» **Exercise prompt**: All pictures must be dropped, while the entries are given again word for word.
(Beginning of Dataset content)
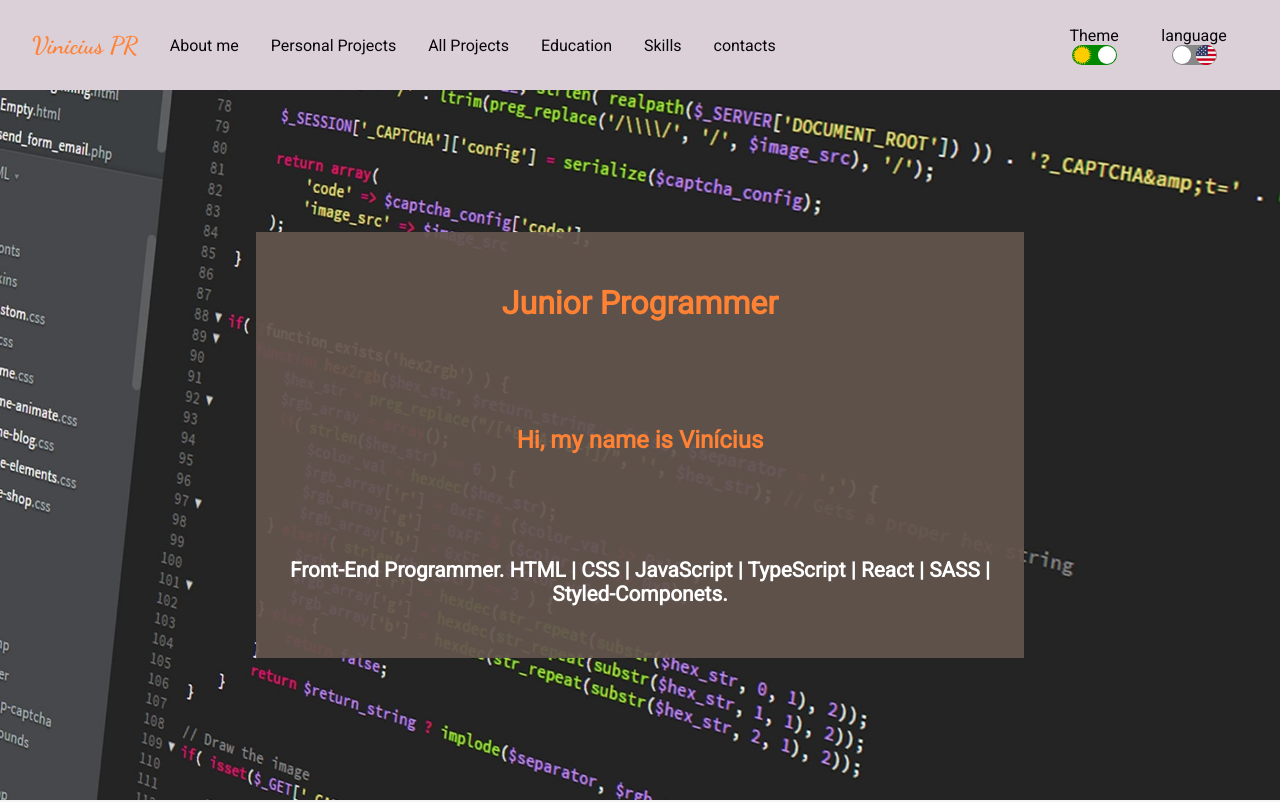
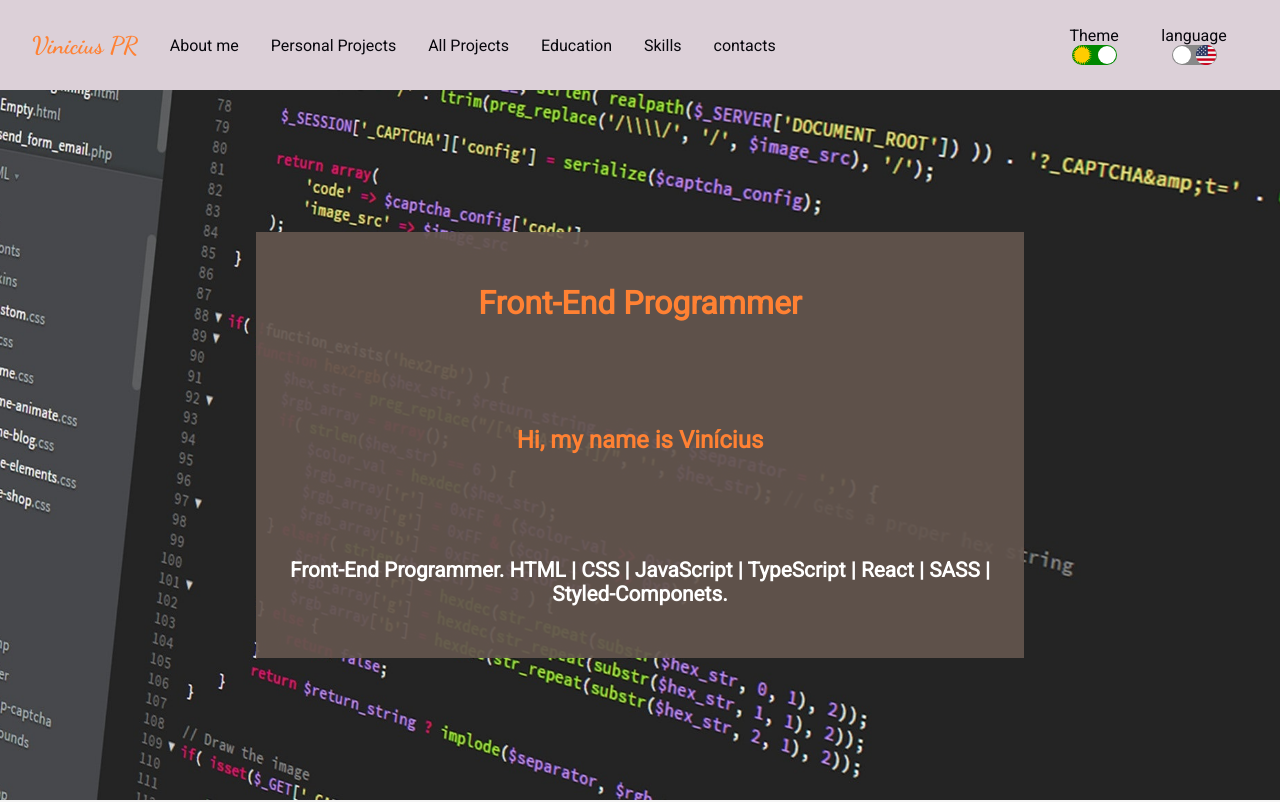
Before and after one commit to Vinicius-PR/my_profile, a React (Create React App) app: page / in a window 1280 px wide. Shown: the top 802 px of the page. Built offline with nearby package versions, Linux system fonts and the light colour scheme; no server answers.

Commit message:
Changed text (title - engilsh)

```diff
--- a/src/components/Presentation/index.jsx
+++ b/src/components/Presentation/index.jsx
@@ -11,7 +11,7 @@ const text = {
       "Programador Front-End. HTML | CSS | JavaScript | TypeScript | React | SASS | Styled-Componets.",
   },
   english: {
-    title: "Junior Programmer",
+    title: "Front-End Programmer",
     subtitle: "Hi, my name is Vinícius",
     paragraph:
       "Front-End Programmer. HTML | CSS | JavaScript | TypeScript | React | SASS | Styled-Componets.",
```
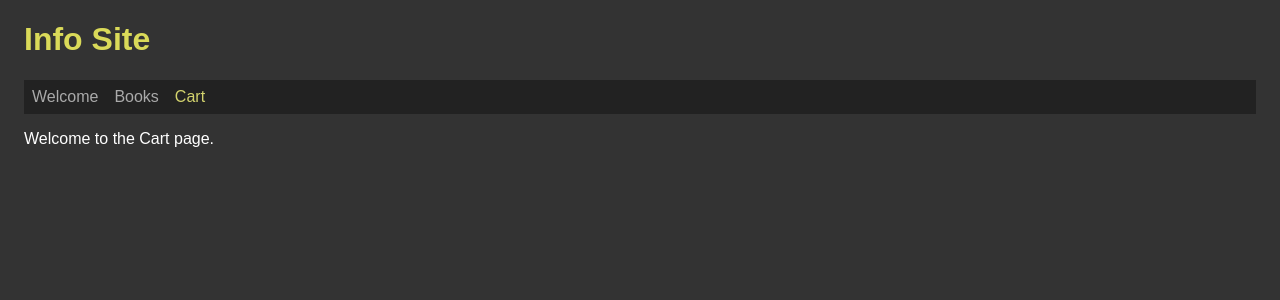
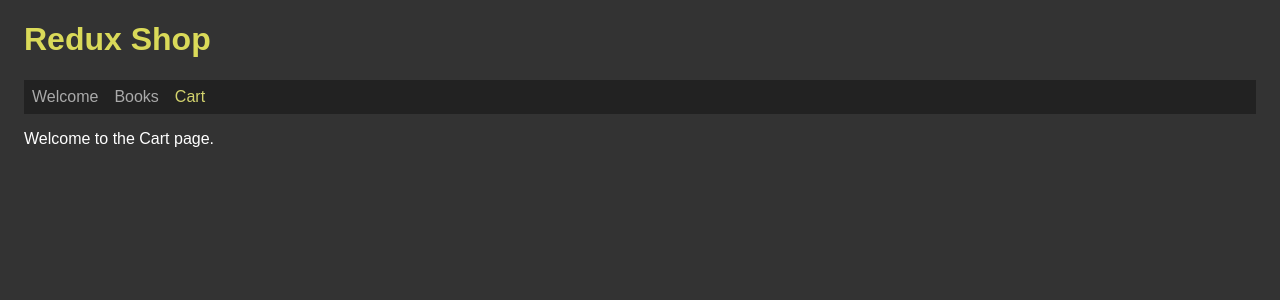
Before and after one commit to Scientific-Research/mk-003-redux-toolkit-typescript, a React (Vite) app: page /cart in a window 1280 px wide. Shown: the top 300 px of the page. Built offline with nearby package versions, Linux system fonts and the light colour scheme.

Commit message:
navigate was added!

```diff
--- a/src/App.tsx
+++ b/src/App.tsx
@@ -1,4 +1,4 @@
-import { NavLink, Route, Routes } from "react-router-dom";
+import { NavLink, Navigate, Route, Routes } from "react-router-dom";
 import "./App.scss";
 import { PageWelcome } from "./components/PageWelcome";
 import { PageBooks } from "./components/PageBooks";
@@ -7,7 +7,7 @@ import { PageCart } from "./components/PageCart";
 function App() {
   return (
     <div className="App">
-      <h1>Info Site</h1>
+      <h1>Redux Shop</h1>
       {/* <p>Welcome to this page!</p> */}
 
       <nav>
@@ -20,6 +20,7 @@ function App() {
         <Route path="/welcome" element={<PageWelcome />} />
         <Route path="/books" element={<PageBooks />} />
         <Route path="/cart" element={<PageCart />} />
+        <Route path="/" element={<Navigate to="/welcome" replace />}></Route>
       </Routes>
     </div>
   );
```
(End of Dataset content)
» **Answer for the task**:
Before and after one commit to Vinicius-PR/my_profile, a React (Create React App) app: page / in a window 1280 px wide. Shown: the top 802 px of the page. Built offline with nearby package versions, Linux system fonts and the light colour scheme; no server answers.

Commit message:
Changed text (title - engilsh)

```diff
--- a/src/components/Presentation/index.jsx
+++ b/src/components/Presentation/index.jsx
@@ -11,7 +11,7 @@ const text = {
       "Programador Front-End. HTML | CSS | JavaScript | TypeScript | React | SASS | Styled-Componets.",
   },
   english: {
-    title: "Junior Programmer",
+    title: "Front-End Programmer",
     subtitle: "Hi, my name is Vinícius",
     paragraph:
       "Front-End Programmer. HTML | CSS | JavaScript | TypeScript | React | SASS | Styled-Componets.",
```
Before and after one commit to Scientific-Research/mk-003-redux-toolkit-typescript, a React (Vite) app: page /cart in a window 1280 px wide. Shown: the top 300 px of the page. Built offline with nearby package versions, Linux system fonts and the light colour scheme.

Commit message:
navigate was added!

```diff
--- a/src/App.tsx
+++ b/src/App.tsx
@@ -1,4 +1,4 @@
-import { NavLink, Route, Routes } from "react-router-dom";
+import { NavLink, Navigate, Route, Routes } from "react-router-dom";
 import "./App.scss";
 import { PageWelcome } from "./components/PageWelcome";
 import { PageBooks } from "./components/PageBooks";
@@ -7,7 +7,7 @@ import { PageCart } from "./components/PageCart";
 function App() {
   return (
     <div className="App">
-      <h1>Info Site</h1>
+      <h1>Redux Shop</h1>
       {/* <p>Welcome to this page!</p> */}
 
       <nav>
@@ -20,6 +20,7 @@ function App() {
         <Route path="/welcome" element={<PageWelcome />} />
         <Route path="/books" element={<PageBooks />} />
         <Route path="/cart" element={<PageCart />} />
+        <Route path="/" element={<Navigate to="/welcome" replace />}></Route>
       </Routes>
     </div>
   );
```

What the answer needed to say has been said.